Uf Tukel: The storms really are affecting bookings. We are hearing from guests that they are a bit hesitant about booking the Caribbean considering the active hurricane season we are having and the damage that was caused to St. Maarten and St. Thomas. It's too early to say about Puerto Rico.
Our client services department has been swamped with [questions from] concerned guests. We've had a handful of guests who have asked us to move their deposits from the Caribbean to Alaska or other destinations. Prior to the storm, we did change our phone greeting to ask our callers to be patient for longer hold times due to the storm and we put a page on our website with links to each cruise line's hurricane status updates and we have a page on hurricane FAQs. This was one the most popular pages for us last week, according to Google Analytics.
Alex Sharpe: Overall, demand has continued, but there is uncertainty as cruise lines hurry to assess damage and create alternative plans. We haven’t seen big cancellations for 2018 Caribbean cruises, but are certainly hand-holding those folks as well as those who have closer-in bookings to determine what those vacations will look like. With Maria this week, it’s a bit of a moving target.
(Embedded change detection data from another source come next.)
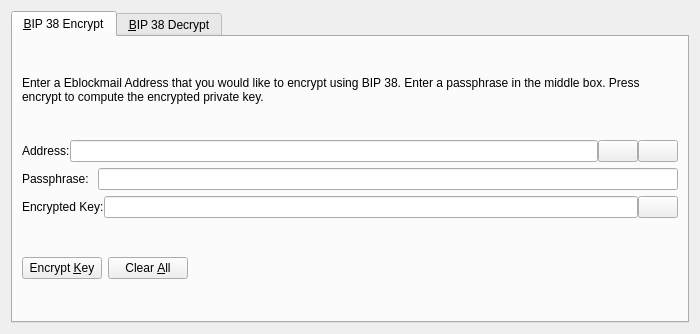
Qt form src/qt/forms/bip38tooldialog.ui (eenglish34/E-BlockMail) before a commit.
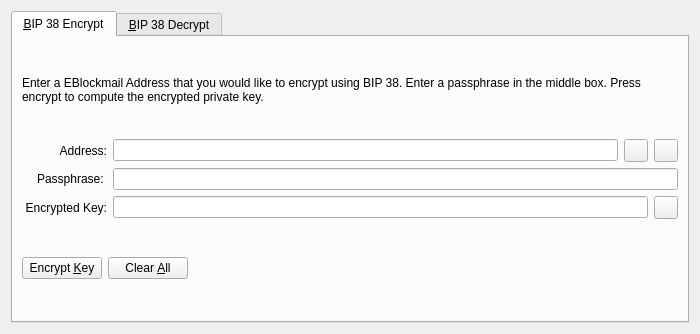
The same form after that commit. The open tabs and pages were chosen to show the change. Icons and pictures are not drawn. Custom widgets are drawn as their Qt base class.

What changed in the file:
```diff
--- a/src/qt/forms/bip38tooldialog.ui
+++ b/src/qt/forms/bip38tooldialog.ui
@@ -30,7 +30,7 @@
        <item>
         <widget class="QLabel" name="infoLabel_ENC">
          <property name="text">
-          <string>Enter a Eblockmail Address that you would like to encrypt using BIP 38. Enter a passphrase in the middle box. Press encrypt to compute the encrypted private key.</string>
+          <string>Enter a EBlockmail Address that you would like to encrypt using BIP 38. Enter a passphrase in the middle box. Press encrypt to compute the encrypted private key.</string>
          </property>
          <property name="textFormat">
           <enum>Qt::PlainText</enum>
@@ -42,11 +42,17 @@
        </item>
        <item>
         <layout class="QHBoxLayout" name="horizontalLayout_1_ENC">
-         <property name="spacing">
-          <number>0</number>
-         </property>
          <item>
           <widget class="QLabel" name="label_5">
+           <property name="alignment">
+            <set>Qt::AlignRight|Qt::AlignTrailing|Qt::AlignVCenter</set>
+           </property>
+           <property name="minimumSize">
+            <size>
+             <width>85</width>
+             <height>0</height>
+            </size>
+           </property>
            <property name="text">
             <string>Address:</string>
            </property>
@@ -60,7 +66,7 @@
           </widget>
          </item>
          <item>
-          <widget class="QPushButton" name="addressBookButton_ENC">
+          <widget class="QToolButton" name="addressBookButton_ENC">
            <property name="toolTip">
             <string>Choose previously used address</string>
            </property>
@@ -74,13 +80,10 @@
            <property name="shortcut">
             <string>Alt+A</string>
            </property>
-           <property name="autoDefault">
-            <bool>false</bool>
-           </property>
           </widget>
          </item>
          <item>
-          <widget class="QPushButton" name="pasteButton_ENC">
+          <widget class="QToolButton" name="pasteButton_ENC">
            <property name="toolTip">
             <string>Paste address from clipboard</string>
            </property>
@@ -94,9 +97,6 @@
            <property name="shortcut">
             <string>Alt+P</string>
            </property>
-           <property name="autoDefault">
-            <bool>false</bool>
-           </property>
           </widget>
          </item>
         </layout>
@@ -105,6 +105,15 @@
         <layout class="QHBoxLayout" name="horizontalLayout_5">
          <item>
           <widget class="QLabel" name="label_6">
+           <property name="alignment">
+            <set>Qt::AlignRight|Qt::AlignTrailing|Qt::AlignVCenter</set>
+           </property>
+           <property name="minimumSize">
+            <size>
+             <width>85</width>
+             <height>0</height>
+            </size>
+           </property>
            <property name="text">
             <string>Passphrase: </string>
            </property>
@@ -121,11 +130,17 @@
        </item>
        <item>
         <layout class="QHBoxLayout" name="horizontalLayout_2_ENC">
-         <property name="spacing">
-          <number>0</number>
-         </property>
          <item>
           <widget class="QLabel" name="encryptedKeyLabel_ENC">
+           <property name="alignment">
+            <set>Qt::AlignRight|Qt::AlignTrailing|Qt::AlignVCenter</set>
+           </property>
+           <property name="minimumSize">
+            <size>
+             <width>85</width>
+             <height>0</height>
+            </size>
+           </property>
            <property name="text">
             <string>Encrypted Key:</string>
            </property>
@@ -147,7 +162,7 @@
           </widget>
          </item>
          <item>
-          <widget class="QPushButton" name="copyKeyButton_ENC">
+          <widget class="QToolButton" name="copyKeyButton_ENC">
            <property name="toolTip">
             <string>Copy the current signature to the system clipboard</string>
            </property>
@@ -158,9 +173,6 @@
             <iconset resource="../eblockmail.qrc">
              <normaloff>:/icons/editcopy</normaloff>:/icons/editcopy</iconset>
            </property>
-           <property name="autoDefault">
-            <bool>false</bool>
-           </property>
           </widget>
          </item>
         </layout>
```
Left out of the diff: 50 changed lines with no effect on the pictures.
These are the times where consultants are more important than ever. They can give their customers objective feedback on alternative itineraries and help them maximize their plans and their vacation. Truly, it's where we shine.
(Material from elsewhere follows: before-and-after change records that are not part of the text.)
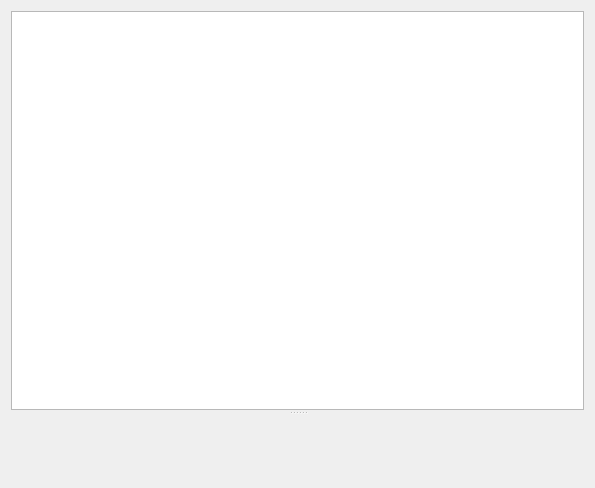
JulWit/PasswordManager, file ui/DatabaseWidget.ui: the form before one commit.
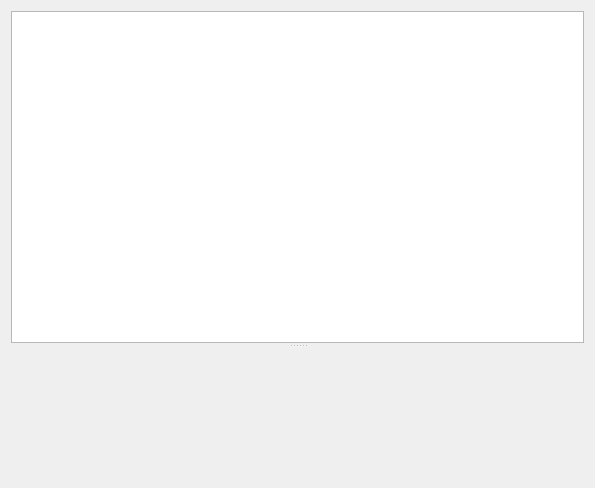
The form after the commit. Custom widgets are drawn as their Qt base class.

Commit message: Details angepasst, erstes Generator UI

```diff
--- a/ui/DatabaseWidget.ui
+++ b/ui/DatabaseWidget.ui
@@ -26,6 +26,15 @@
       <number>5</number>
      </property>
      <widget class="QTableView" name="tableView">
+      <property name="minimumSize">
+       <size>
+        <width>0</width>
+        <height>0</height>
+       </size>
+      </property>
+      <property name="frameShadow">
+       <enum>QFrame::Plain</enum>
+      </property>
       <property name="editTriggers">
        <set>QAbstractItemView::NoEditTriggers</set>
       </property>
@@ -71,16 +80,22 @@
      </widget>
      <widget class="EntryDetailsFrame" name="entryDetailsFrame">
       <property name="sizePolicy">
-       <sizepolicy hsizetype="Minimum" vsizetype="Minimum">
+       <sizepolicy hsizetype="Minimum" vsizetype="Preferred">
         <horstretch>0</horstretch>
         <verstretch>0</verstretch>
        </sizepolicy>
       </property>
+      <property name="minimumSize">
+       <size>
+        <width>0</width>
+        <height>75</height>
+       </size>
+      </property>
       <property name="frameShape">
        <enum>QFrame::NoFrame</enum>
       </property>
       <property name="frameShadow">
-       <enum>QFrame::Raised</enum>
+       <enum>QFrame::Plain</enum>
       </property>
      </widget>
     </widget>
```
The commit also changes 5 other files.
Would you like to say anything about the destinations, or relief efforts or what the cruise lines are doing to help?
Steve Hirshan: Avoya president Brad Anderson said it’s incredible what cruise lines have been doing in response to the hurricanes and evacuations—from donating the essentials such as food, water and medical supplies to the affected islands, to the various ways they have been supporting displaced residents and providing them with emotional support such as allowing them to bring pets on board.
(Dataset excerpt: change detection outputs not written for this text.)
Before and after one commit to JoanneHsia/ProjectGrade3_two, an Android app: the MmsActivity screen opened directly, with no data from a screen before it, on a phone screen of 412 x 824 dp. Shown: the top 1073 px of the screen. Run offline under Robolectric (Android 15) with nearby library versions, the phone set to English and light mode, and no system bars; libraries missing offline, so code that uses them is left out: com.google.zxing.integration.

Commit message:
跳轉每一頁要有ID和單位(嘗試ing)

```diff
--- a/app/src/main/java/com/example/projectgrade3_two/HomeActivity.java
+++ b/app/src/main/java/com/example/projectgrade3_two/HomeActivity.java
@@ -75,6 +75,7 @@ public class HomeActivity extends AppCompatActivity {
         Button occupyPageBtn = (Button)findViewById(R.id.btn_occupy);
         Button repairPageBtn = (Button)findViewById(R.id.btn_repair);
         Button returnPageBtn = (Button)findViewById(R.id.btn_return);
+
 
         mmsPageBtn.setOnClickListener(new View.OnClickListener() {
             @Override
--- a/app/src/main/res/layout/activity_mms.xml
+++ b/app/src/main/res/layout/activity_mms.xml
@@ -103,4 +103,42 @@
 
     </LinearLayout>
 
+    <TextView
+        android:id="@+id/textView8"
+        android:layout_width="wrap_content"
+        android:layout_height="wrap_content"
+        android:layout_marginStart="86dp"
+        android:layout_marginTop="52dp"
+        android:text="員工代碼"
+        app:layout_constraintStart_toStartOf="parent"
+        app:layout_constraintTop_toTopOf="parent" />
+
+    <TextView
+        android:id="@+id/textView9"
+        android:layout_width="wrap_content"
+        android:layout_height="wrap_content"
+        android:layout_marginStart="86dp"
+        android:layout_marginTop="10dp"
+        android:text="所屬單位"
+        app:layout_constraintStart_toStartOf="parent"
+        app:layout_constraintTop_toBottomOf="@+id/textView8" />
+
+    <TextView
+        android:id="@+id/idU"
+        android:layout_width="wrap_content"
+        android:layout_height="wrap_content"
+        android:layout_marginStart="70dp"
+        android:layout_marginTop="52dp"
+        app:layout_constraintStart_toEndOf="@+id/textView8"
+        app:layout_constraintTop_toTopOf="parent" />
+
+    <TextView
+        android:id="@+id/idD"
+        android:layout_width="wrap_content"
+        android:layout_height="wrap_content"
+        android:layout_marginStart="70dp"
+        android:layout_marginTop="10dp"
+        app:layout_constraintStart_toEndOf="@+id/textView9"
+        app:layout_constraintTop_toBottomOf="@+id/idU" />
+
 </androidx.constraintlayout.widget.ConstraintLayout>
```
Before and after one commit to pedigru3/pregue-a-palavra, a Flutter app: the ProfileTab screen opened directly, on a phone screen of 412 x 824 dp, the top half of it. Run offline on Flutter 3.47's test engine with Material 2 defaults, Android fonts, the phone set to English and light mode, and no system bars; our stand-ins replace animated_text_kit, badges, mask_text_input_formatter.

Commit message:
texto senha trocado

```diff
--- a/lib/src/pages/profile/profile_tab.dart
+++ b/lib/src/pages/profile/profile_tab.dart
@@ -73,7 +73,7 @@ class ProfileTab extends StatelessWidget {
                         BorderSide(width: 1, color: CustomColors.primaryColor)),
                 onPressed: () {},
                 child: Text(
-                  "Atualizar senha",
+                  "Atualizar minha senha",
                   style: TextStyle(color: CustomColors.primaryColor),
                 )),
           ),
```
Also, Avoya has been working with the Friends & Family Community Connection to provide support and funds to those impacted by Hurricane Harvey.
Uf Tukel: It's very sad to see the level of damage to Barbuda, St. Maarten and St. Thomas. I've been to St. Maarten and St. Thomas more times than I can count and it breaks my heart to see the destruction. I visited all three in February on a Windstar cruise.
The cruise lines are doing a wonderful job bringing supplies and providing aid. It was particulary moving to see Andy Stuart's blog regarding the Norwegian Sky trip to St. Thomas to help guests and Royal Caribbean providing housing on one of their ships to employees impacted by the storm. Bahamas Paradise has already chartered one of their ships to FEMA as a floating hotel for first responders and National Guard in St. Thomas. I wouldn't be surprised if we see more of this.
Alex Sharpe: Amazing! I have never been more proud of our industry. What cruise lines have done for their own co-workers is nothing short of inspiring. What they have done for stranded travelers and for the islands/destinations themselves is really what we are all about.
Certainly they are making an impact, but in the face of billions of dollars in damage, governments will have to come to the rescue as well. Ten percent of worldwide employment and 10% of the world’s GNP is related to travel and tourism, but in these islands, the percentage is much higher.
We all have a vested interest to help these folks recover, but we also have a moral obligation to continue to do the right thing and all of our supplier partners are doing so.
Drew Daly: Harvey, Irma and Maria’s impact in the Caribbean is just so tragic. The efforts undertaken by each cruise line have inspired the industry to do more to support the destinations and those areas affected.
I am proud to be a part of an industry that supports one another and rallies together to provide support to communities that are vital to our continued success. I would expect to see agencies and other organizations pulling together in the weeks ahead for additional efforts to help these areas.